Their Eyes Were Watching God Part 1: Preface
Their eyes might’ve been watching God, but our eyes are watching Zora Neal Hurston. Hit play to learn more about Hurston and the Harlem Renaissance.
|Literature||Their Eyes Were Watching God|
Their Eyes Were Watching God.
Zora Neale Hurston's great book
about Janie. A coming of age story that's
seminal in that it, for the first time or maybe a very early time,
took a young, Black woman,
treated her like a real human being
with normal human emotions and dreams
and everything else, and humanized a whole
coming of age experience for a Black teen in America
in the early 20th century.
So we're talking here as usual with Dr. Deb,
who's gonna unravel the stories and tell us why their eyes were watching God
at the very end.
So, Deb, tell us a little bit about Zora Neale. Start there.
How does she anchor herself structurally in this story?
So Zora Neale Hurston grew up in an all-black town in the South.
And she went to high school,
made her way through college.
Wasn't easy, but she got herself there.
And then she moved to Harlem at about 35 years old.
And this was right smack dab in the middle of the Harlem Renaissance.
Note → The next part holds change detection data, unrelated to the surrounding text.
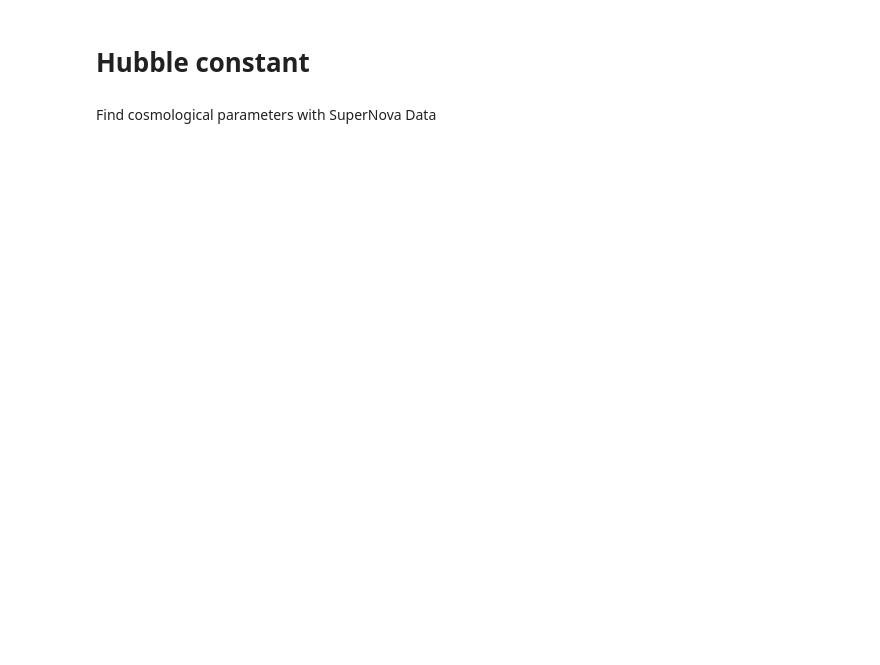
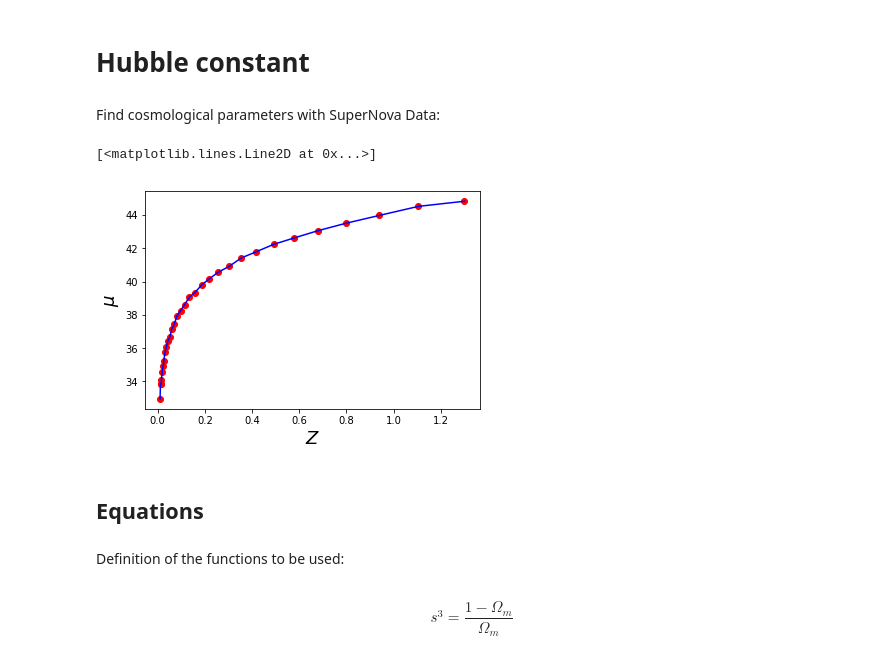
Before and after one commit to CosmoStats/cosmostats2018-Oscar2401, a Jupyter notebook: Sep/Ejercicio_1/Hobble.ipynb, the cells around one changed output. Saved outputs shown, nothing was run; the diff lists cells and outputs as text; code cells hidden in the pictures; blank space fills up the shorter version.

```diff
--- a/Sep/Ejercicio_1/Hobble.ipynb
+++ b/Sep/Ejercicio_1/Hobble.ipynb
@@ -1,7 +1,7 @@
 # %% [markdown]
 # Hubble constant
 # %% [markdown]
-Find cosmological parameters with SuperNova Data
+Find cosmological parameters with SuperNova Data:
 # %%
 #librerias a usar
 import matplotlib. pyplot as plt
@@ -21,6 +21,15 @@ tb2=np.loadtxt('jla_mub.txt')
 # divido los datos de jla_mub.txt en dos arrelgos z y mu
 z=tb2[:,0]
 mu=tb2[:,1]
+# %%
+#Grafica de los datos de "jla_mub.txt"
+plt.xlabel('$Z$',fontsize = 18)
+plt.ylabel('$\mu$',fontsize = 18)
+plt.plot(z,mu, 'ro')
+plt.plot(z,mu, 'b-')
+# %% [output]
+[<matplotlib.lines.Line2D at 0x...>]
+[figure, added]
 # %%
 #arreglo los datos de jla_mud_covmatrix.dat en una matriz de 31x31
 covmatrix=[]
@@ -34,6 +43,14 @@ for i in range(31):
 var=[]
 for i in range(31):
     var.append(covmatrix[i][i])
+# %% [markdown]
+## Equations
+# %% [markdown]
+Definition of the functions to be used:
+# %% [markdown]
+\begin{equation}
+s^3=\frac{1-\Omega_m}{\Omega_m}
+\end{equation}
 # %%
 def sss(omg):
     return pow((1-omg)/omg,(1/3))
```
Also changed, not shown: parts of 11 cells of this notebook, 5 other files.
So that's how she got involved with that movement.
And she really is known as
the only prominent female figure in the Harlem Renaissance
that you read about in all the canonical textbooks.
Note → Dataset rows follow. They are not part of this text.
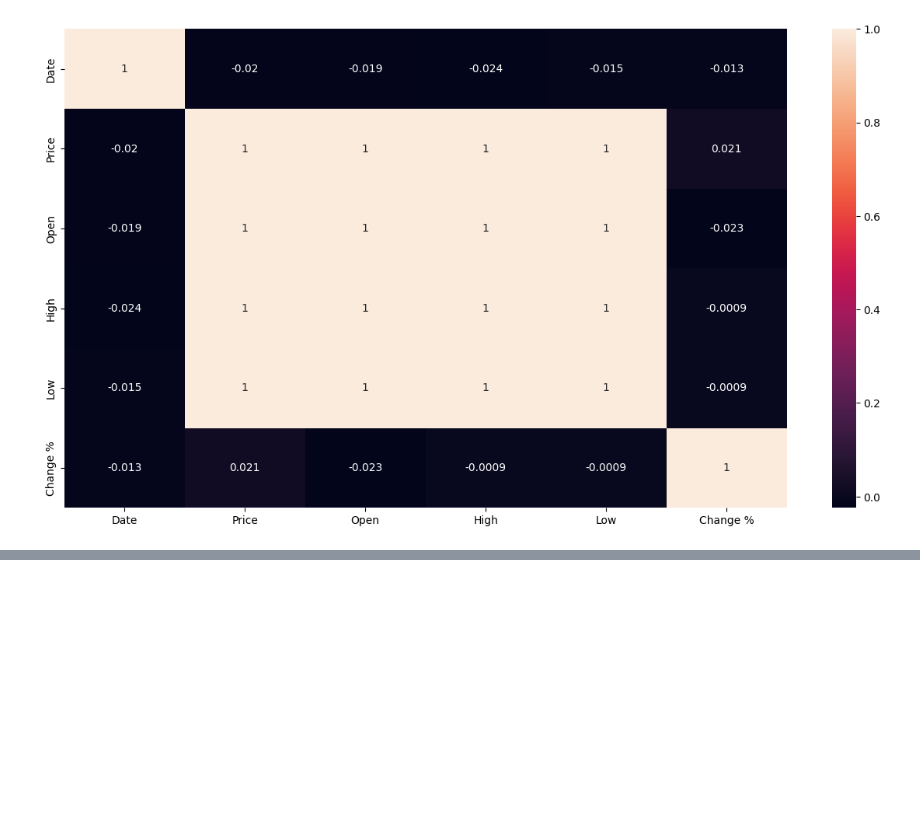
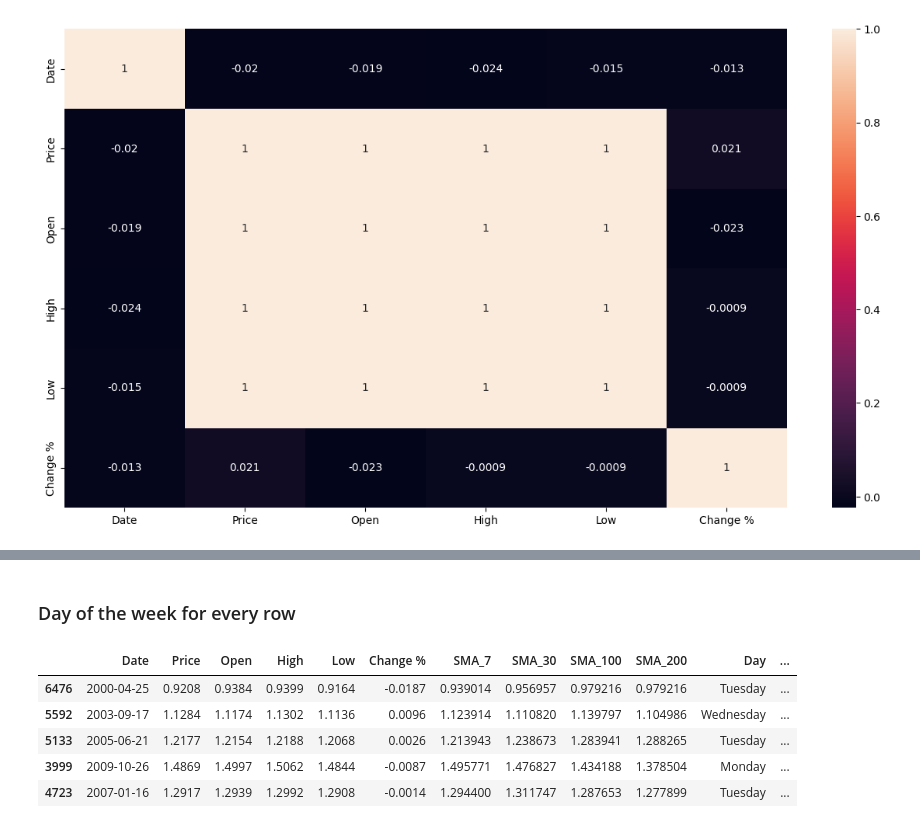
Before and after one commit to Saifansari-ai/eurousd_price_predictor, a Jupyter notebook: data_analysis.ipynb, the cells around one changed output, grey strips where cells are left out. Drawn from its saved outputs; the diff is of its cells as text; code cells hidden in the pictures; blank space fills up the shorter version.

```diff
--- a/data_analysis.ipynb
+++ b/data_analysis.ipynb
@@ -254,0 +257,11 @@ plt.show()
+# %%
+df.sort_values(by="Date", inplace=True)
+
+# Calculate Simple Moving Averages (SMA)
+df["SMA_7"] = df["Price"].rolling(window=7, min_periods=1).mean()
+df["SMA_30"] = df["Price"].rolling(window=30, min_periods=1).mean()
+df["SMA_100"] = df["Price"].rolling(window=100, min_periods=1).mean()
+df["SMA_200"] = df["Price"].rolling(window=200, min_periods=1).mean()
+
+# Save the updated dataset (overwrite original CSV)
+df.to_csv("EUR_USD_price_2000_2025.csv", index=False)
@@ -254,0 +277,14 @@ plt.show()
+# %% [markdown]
+### Day of the week for every row
+# %%
+# Day of the week with name
+df['Day'] = df['Date'].dt.day_name()
+df.to_csv("EUR_USD_price_2000_2025.csv", index=False)
+df.sample(5)
+# %% [output]
+|  | Date | Price | Open | High | Low | Change % | SMA_7 | SMA_30 | SMA_100 | SMA_200 | Day | ... |
+| 6476 | 2000-04-25 | 0.9208 | 0.9384 | 0.9399 | 0.9164 | -0.0187 | 0.939014 | 0.956957 | 0.979216 | 0.979216 | Tuesday | ... |
+| 5592 | 2003-09-17 | 1.1284 | 1.1174 | 1.1302 | 1.1136 | 0.0096 | 1.123914 | 1.110820 | 1.139797 | 1.104986 | Wednesday | ... |
+| 5133 | 2005-06-21 | 1.2177 | 1.2154 | 1.2188 | 1.2068 | 0.0026 | 1.213943 | 1.238673 | 1.283941 | 1.288265 | Tuesday | ... |
+| 3999 | 2009-10-26 | 1.4869 | 1.4997 | 1.5062 | 1.4844 | -0.0087 | 1.495771 | 1.476827 | 1.434188 | 1.378504 | Monday | ... |
+| 4723 | 2007-01-16 | 1.2917 | 1.2939 | 1.2992 | 1.2908 | -0.0014 | 1.294400 | 1.311747 | 1.287653 | 1.277899 | Tuesday | ... |
```
Also changed, not shown: parts of 16 cells of this notebook.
And give us a sense for what Harlem was like,
because Harlem has had like 18 lives
as it's gone through. So in that era, contextually,
what was it like?
So Harlem was a place where,
at that point, all of these black artists
and artists of all kinds: writers, musicians, et cetera,
came together. And this word "renaissance" means rebirth,
and that's exactly what was happening
is they were kind of reclaiming Black culture
as a legitimate art form, which it had been understood not to be previously.
And that's kind of what Their Eyes Were Watching God is all about,
reclaiming Black folk culture as a legitimate art form.
And that's what was happening in the Harlem Renaissance.
The Harlem Renaissance is the reason we have access
to so much amazing Black art and culture
today, even. Everything that came after that was influenced by these folks.
[ pen writing ]
Who was Zora Neale Hurston?
What was the Harlem Renaissance?
All right, here we go.